Carlos Uriona, Co-Artistic Director
interviewed by Laila Salins; photos by Gigi Kaeser (unless otherwise notated)
Carlos: I started making theater under the dictatorship in Argentina – and I somehow survived it. But even after democracy was established there, I knew I had to leave.
I had a feeling of being broken.
Carlos at the Double Edge Theater on the set of Suga (by Travis Coe, directed by Stacy Klein)
meeting Stacy Klein (founder and director of Double Edge Theater)
I had grown up on a farm, on the outskirts of Buenos Aires – I’m not really a “porteno”, a city boy. The theater group that I had tried to build no longer felt viable for me, and it was also the end of my first marriage.
When I landed here at the Farm in Ashfield in 1996, I told Stacy that I was planning to produce theater, and she said: that’s not who you are – you’re an artist, and it’s not gonna work for you.
At first I was shocked because her language was pretty blunt, and without knowing me – she was so direct. So we started working together, merging the Latin American approach that I had been doing with the kind of process that Stacy first developed in Boston.
Stacy and Carlos on the day they first met at the Farm (1996) (photo courtesy of Double Edge Theater)
the daily regimen
Rebuilding this place in Ashfield – the farm and the theater – and going into a daily regimen of physical training – allowed me to regain the connection with my body and to lose the sense of the rat-race.
That not only nurtured my inner life, but also helped me rediscover my art: daily walks in the woods, working with my hands, creating buildings, managing many different elements, raising four kids – mine and Stacy’s. It transformed things. I lost the urgency of having to “sell” a production in the city, and that freed something in me.
the only Latino for miles around
Instead, I focused methodically on myself, and on the young people who were coming here to study.

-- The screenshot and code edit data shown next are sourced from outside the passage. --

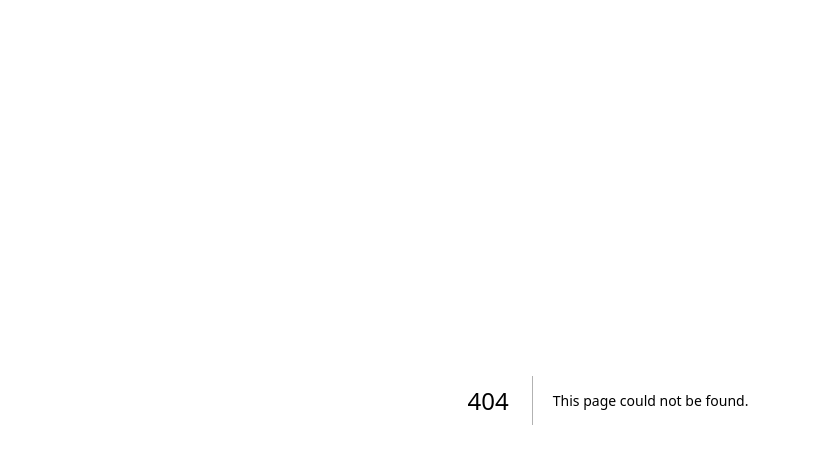
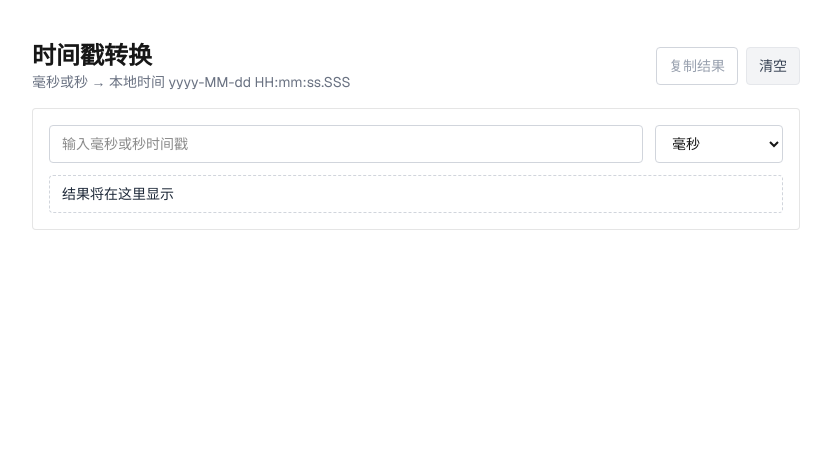
Before and after one commit to GLT1996/vercel-test, a Next.js app: page /time-converter in a window 1280 px wide. Before the commit this address had no page. Shown: the top 464 px of the page, without its empty margins (32-863 px from the left). Built offline with nearby package versions, Linux system fonts and the light colour scheme.

Commit message:
时间戳工具

```diff
--- /dev/null
+++ b/app/components/TimeConverter.tsx
@@ -0,0 +1,105 @@
+"use client";
+
+import { useMemo, useState } from "react";
+
+function formatDate(ms: number) {
+  const d = new Date(ms);
+  const pad = (n: number, len = 2) => n.toString().padStart(len, "0");
+  return `${d.getFullYear()}-${pad(d.getMonth() + 1)}-${pad(d.getDate())} ${pad(d.getHours())}:${pad(d.getMinutes())}:${pad(d.getSeconds())}.${pad(d.getMilliseconds(), 3)}`;
+}
+
+export default function TimeConverter() {
+  const [raw, setRaw] = useState<string>("");
+  const [unit, setUnit] = useState<"ms" | "s">("ms");
+  const [error, setError] = useState<string>("");
+
+  const result = useMemo(() => {
+    if (!raw.trim()) {
+      setError("");
+      return "";
+    }
+
+    const num = Number(raw.trim());
+    if (!Number.isFinite(num)) {
+      setError("请输入合法的数字");
+      return "";
+    }
+
+    const ms = unit === "ms" ? num : num * 1000;
+    if (ms < 0 || !Number.isFinite(ms)) {
+      setError("时间戳超出范围");
+      return "";
+    }
+
+    const formatted = formatDate(ms);
+    setError("");
+    return formatted;
+  }, [raw, unit]);
+
+  const handleCopy = async () => {
+    if (!result) return;
+    try {
+      await navigator.clipboard.writeText(result);
+    } catch (e) {
+      console.error("copy failed", e);
+    }
+  };
+
+  const clear = () => {
+    setRaw("");
+    setError("");
+  };
+
+  return (
+    <div className="w-full max-w-3xl space-y-4">
+      <div className="flex items-center justify-between">
+        <div>
+          <h1 className="text-2xl font-semibold">时间戳转换</h1>
+          <p className="text-sm text-gray-500">毫秒或秒 → 本地时间 yyyy-MM-dd HH:mm:ss.SSS</p>
+        </div>
+        <div className="flex items-center gap-2">
+          <button
+            type="button"
+            onClick={handleCopy}
+            disabled={!result}
+            className="rounded border border-gray-300 bg-white px-3 py-2 text-sm text-gray-700 hover:bg-gray-100 disabled:cursor-not-allowed disabled:text-gray-400"
+          >
+            复制结果
+          </button>
+          <button
+            type="button"
+            onClick={clear}
+            className="rounded border border-gray-200 bg-gray-100 px-3 py-2 text-sm text-gray-700 hover:bg-gray-200"
+          >
+            清空
+          </button>
+        </div>
+      </div>
+
+      <div className="rounded border border-black/10 dark:border-white/20 bg-white dark:bg-neutral-900 p-4 space-y-3">
+        <div className="flex flex-col gap-3 md:flex-row md:items-center">
+          <input
+            value={raw}
+            onChange={(e) => setRaw(e.target.value)}
+            placeholder="输入毫秒或秒时间戳"
+            className="flex-1 rounded border border-gray-300 bg-white px-3 py-2 text-sm outline-none focus:ring-2 focus:ring-blue-500"
+          />
+          <select
+            value={unit}
+            onChange={(e) => setUnit(e.target.value as "ms" | "s")}
+            className="w-32 rounded border border-gray-300 bg-white px-3 py-2 text-sm outline-none focus:ring-2 focus:ring-blue-500"
+          >
+            <option value="ms">毫秒</option>
+            <option value="s">秒</option>
+          </select>
+        </div>
+
+        {error ? <div className="text-sm text-red-600">{error}</div> : null}
+
+        <div className="rounded border border-dashed border-gray-300 px-3 py-2 text-sm text-gray-800 dark:text-gray-100">
+          {result || "结果将在这里显示"}
+        </div>
+      </div>
+    </div>
+  );
+}
--- a/app/page.tsx
+++ b/app/page.tsx
@@ -18,6 +18,12 @@ export default async function Home() {
           >
             文本差异对比工具
           </Link>
+          <Link
+              href="/time-converter"
+              className="flex h-12 w-full max-w-xs items-center justify-center rounded-full border border-solid border-black/[.08] px-5 transition-colors hover:border-transparent hover:bg-black/[.04] dark:border-white/[.145] dark:hover:bg-[#1a1a1a] md:max-w-xs"
+          >
+            时间戳转换工具
+          </Link>
         </div>
       </main>
     </div>
--- /dev/null
+++ b/app/time-converter/page.tsx
@@ -0,0 +1,11 @@
+import TimeConverter from "../components/TimeConverter";
+
+export default function TimeConverterPage() {
+  return (
+    <div className="flex min-h-screen w-full items-center justify-center bg-zinc-50 font-sans dark:bg-black">
+      <main className="flex min-h-screen w-full flex-col justify-start py-10 px-4 bg-white dark:bg-black md:px-8 lg:px-16">
+        <TimeConverter />
+      </main>
+    </div>
+  );
+}
```
Also changed, not shown: next-env.d.ts.
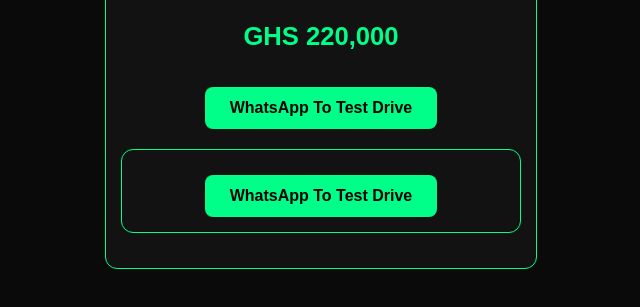
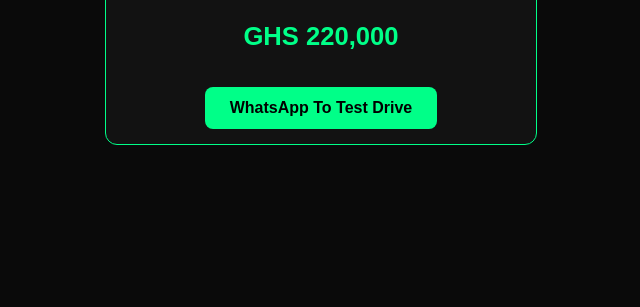
Before and after one commit to mikeflea88-rgb/my-first-repo, a plain HTML site: page index.html in a window 1280 px wide. Shown: the part 521-828 px from the top of the page, without its empty margins (319-959 px from the left). After the commit the page ends 800 px from the top, so only its background shows below. Drawn offline with Linux system fonts and the light colour scheme.

Commit message:
Remove duplicate WhatsApp button from index.html
Removed redundant WhatsApp button from the car div.

```diff
--- a/index.html
+++ b/index.html
@@ -26,10 +26,6 @@ button a {color:black; text-decoration:none;}
 <h2>2022 BYD Han EV</h2>
 <p class="price">GHS 220,000</p>
 <button><a href="https://wa.me/2330576472365?text=I%20am%20interested%20in%20the%20BYD%20Han%20EV" target="_blank">WhatsApp To Test Drive</a></button>
-<div class="car">
-
-<button><a href="https://wa.me/2330576472365?text=I%20am%20interested%20in%20the%20BYD%20Han%20EV" target="_blank">WhatsApp To Test Drive</a></button>
 </div>
-
 </body>
 </html>
```
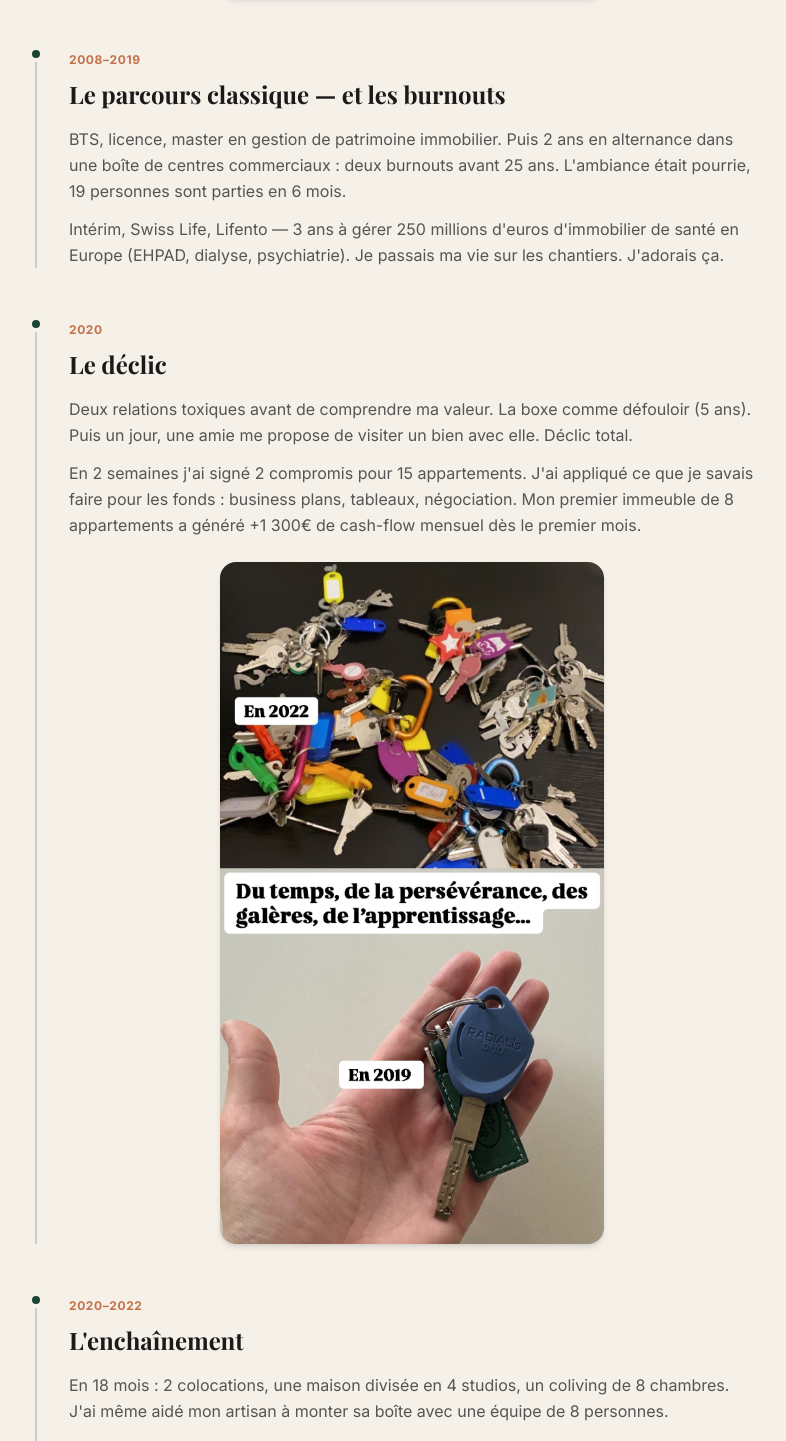
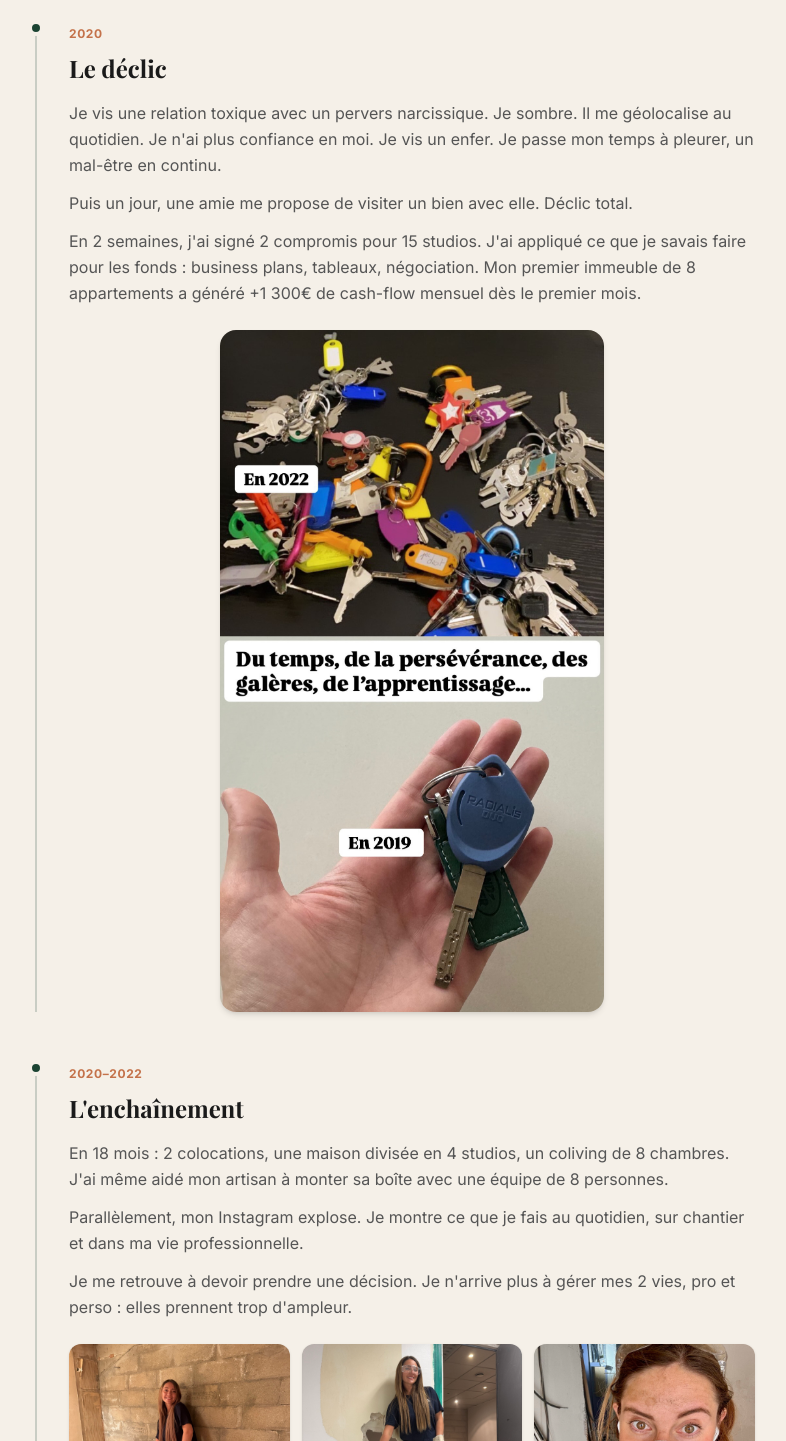
Before and after one commit to emeline-glitch/es-academy, a Next.js app: page /a-propos in a window 1280 px wide. Shown: the part 1829-3270 px from the top of the page, without its empty margins (245-1031 px from the left). Built offline with nearby package versions, Linux system fonts and the light colour scheme; no server answers; a web font is replaced by a local one.

Commit message:
Qui est Emeline : rotation photo 1 (enfance brouette), enrichissement histoire (24 ans travaux, déclic relation toxique + géolocalisation, 18 mois enchaînement + choix 2 vies)

```diff
--- a/src/app/a-propos/page.tsx
+++ b/src/app/a-propos/page.tsx
@@ -66,6 +66,7 @@ const chapters: Chapter[] = [
     title: "Fille de garagiste, Val-d'Oise",
     content: [
       "Parents commerçants, enfance sans bowling ni sorties au parc. J'ai grandi dans un garage auto, à bricoler avec mon père. J'ai toujours aimé les activités manuelles.",
+      "Mes week-ends, je les passais sur le chantier de la maison que mes parents avaient achetée. 24 ans de travaux. C'est là que j'ai appris à ne jamais avoir peur d'un chantier.",
       "J'étais cette bonne élève qui se reposait sur ses acquis. J'ai loupé mon bac à 3 points près. Premier vrai échec de ma vie. Leçon retenue : le talent seul ne suffit pas.",
     ],
     media: {
@@ -88,8 +89,9 @@ const chapters: Chapter[] = [
     year: "2020",
     title: "Le déclic",
     content: [
-      "Deux relations toxiques avant de comprendre ma valeur. La boxe comme défouloir (5 ans). Puis un jour, une amie me propose de visiter un bien avec elle. Déclic total.",
-      "En 2 semaines j'ai signé 2 compromis pour 15 appartements. J'ai appliqué ce que je savais faire pour les fonds : business plans, tableaux, négociation. Mon premier immeuble de 8 appartements a généré +1 300€ de cash-flow mensuel dès le premier mois.",
+      "Je vis une relation toxique avec un pervers narcissique. Je sombre. Il me géolocalise au quotidien. Je n'ai plus confiance en moi. Je vis un enfer. Je passe mon temps à pleurer, un mal-être en continu.",
+      "Puis un jour, une amie me propose de visiter un bien avec elle. Déclic total.",
+      "En 2 semaines, j'ai signé 2 compromis pour 15 studios. J'ai appliqué ce que je savais faire pour les fonds : business plans, tableaux, négociation. Mon premier immeuble de 8 appartements a généré +1 300€ de cash-flow mensuel dès le premier mois.",
     ],
     media: {
       type: "full",
@@ -103,7 +105,8 @@ const chapters: Chapter[] = [
     title: "L'enchaînement",
     content: [
       "En 18 mois : 2 colocations, une maison divisée en 4 studios, un coliving de 8 chambres. J'ai même aidé mon artisan à monter sa boîte avec une équipe de 8 personnes.",
-      "Parallèlement, mon Instagram explose. Clause d'exclusivité dans mon contrat — je dois choisir.",
+      "Parallèlement, mon Instagram explose. Je montre ce que je fais au quotidien, sur chantier et dans ma vie professionnelle.",
+      "Je me retrouve à devoir prendre une décision. Je n'arrive plus à gérer mes 2 vies, pro et perso : elles prennent trop d'ampleur.",
     ],
     media: {
       type: "mosaic",
```
Also changed, not shown: public/images/site/06-enfance-origines/enfance-01-brouette-chantier-campagne.jpeg.
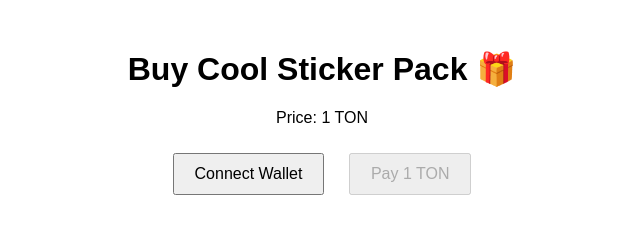
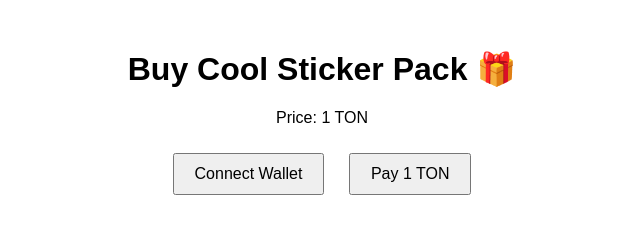
Before and after one commit to NNiF192/test_miniapps, a plain HTML site: page index.html in a window 1280 px wide. Shown: the whole page, without its empty margins (318-958 px from the left). Drawn offline with Linux system fonts and the light colour scheme.

Commit message:
Update index.html

```diff
--- a/index.html
+++ b/index.html
@@ -11,7 +11,7 @@
     <h1>Buy Cool Sticker Pack 🎁</h1>
     <p>Price: 1 TON</p>
     <button id="connect-wallet">Connect Wallet</button>
-    <button id="pay-button" disabled>Pay 1 TON</button>
+    <button id="pay-button">Pay 1 TON</button>
     <p id="status"></p>
   </div>
   <script type="module" src="main.js"></script>
```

Over the years I’ve worked with around 650 students, about 20% of whom I’m still connected to. By that process I rediscovered who I was, in a deep way, and – strangely – that happened to me in a completely foreign landscape and culture.
I felt like an outsider in my country and in the culture of Argentina, but here it was ok that I was an outsider, the only Latino for miles around.
In moving out here, away from a major city, we took away the pressure – we allow time for process and for inner exploration. A rehearsal is not just a stage rehearsal, it’s also constructing the buildings, cooking for everyone, having a relationship with the town, which is very intense and continual. That’s where the idea of living culture kicks in.
As an ensemble, we bring a lot of parts of ourselves to any given show – we develop and create – and then Stacy edits. We actors present etudes – then she composes around that – everything becomes a picture. It’s not something you can predict or foretell – each one is working on themselves – the imagination kicks in. Perhaps only 1% of what we have created is actually used in the final production. And then our only job as performers is to remember, and to deliver – to reveal ourselves in front of people.
Double Edge theater ensemble, Carlos between the guitar and the drum (photo courtesy of Double Edge)
depending on one another
Double Edge is completely imbricated in the fabric of the town, like the scales of a fish, one on top of each other, depending on one another. We don’t expand – we grow. There are other values that I deeply cherish, as well – the friendship and the care: how do we take of our old people – and our kids? This has a great value to me – as a Latino, emotions occupy a very important place. And they take time.
Carlos instructing Laila in the art of the tango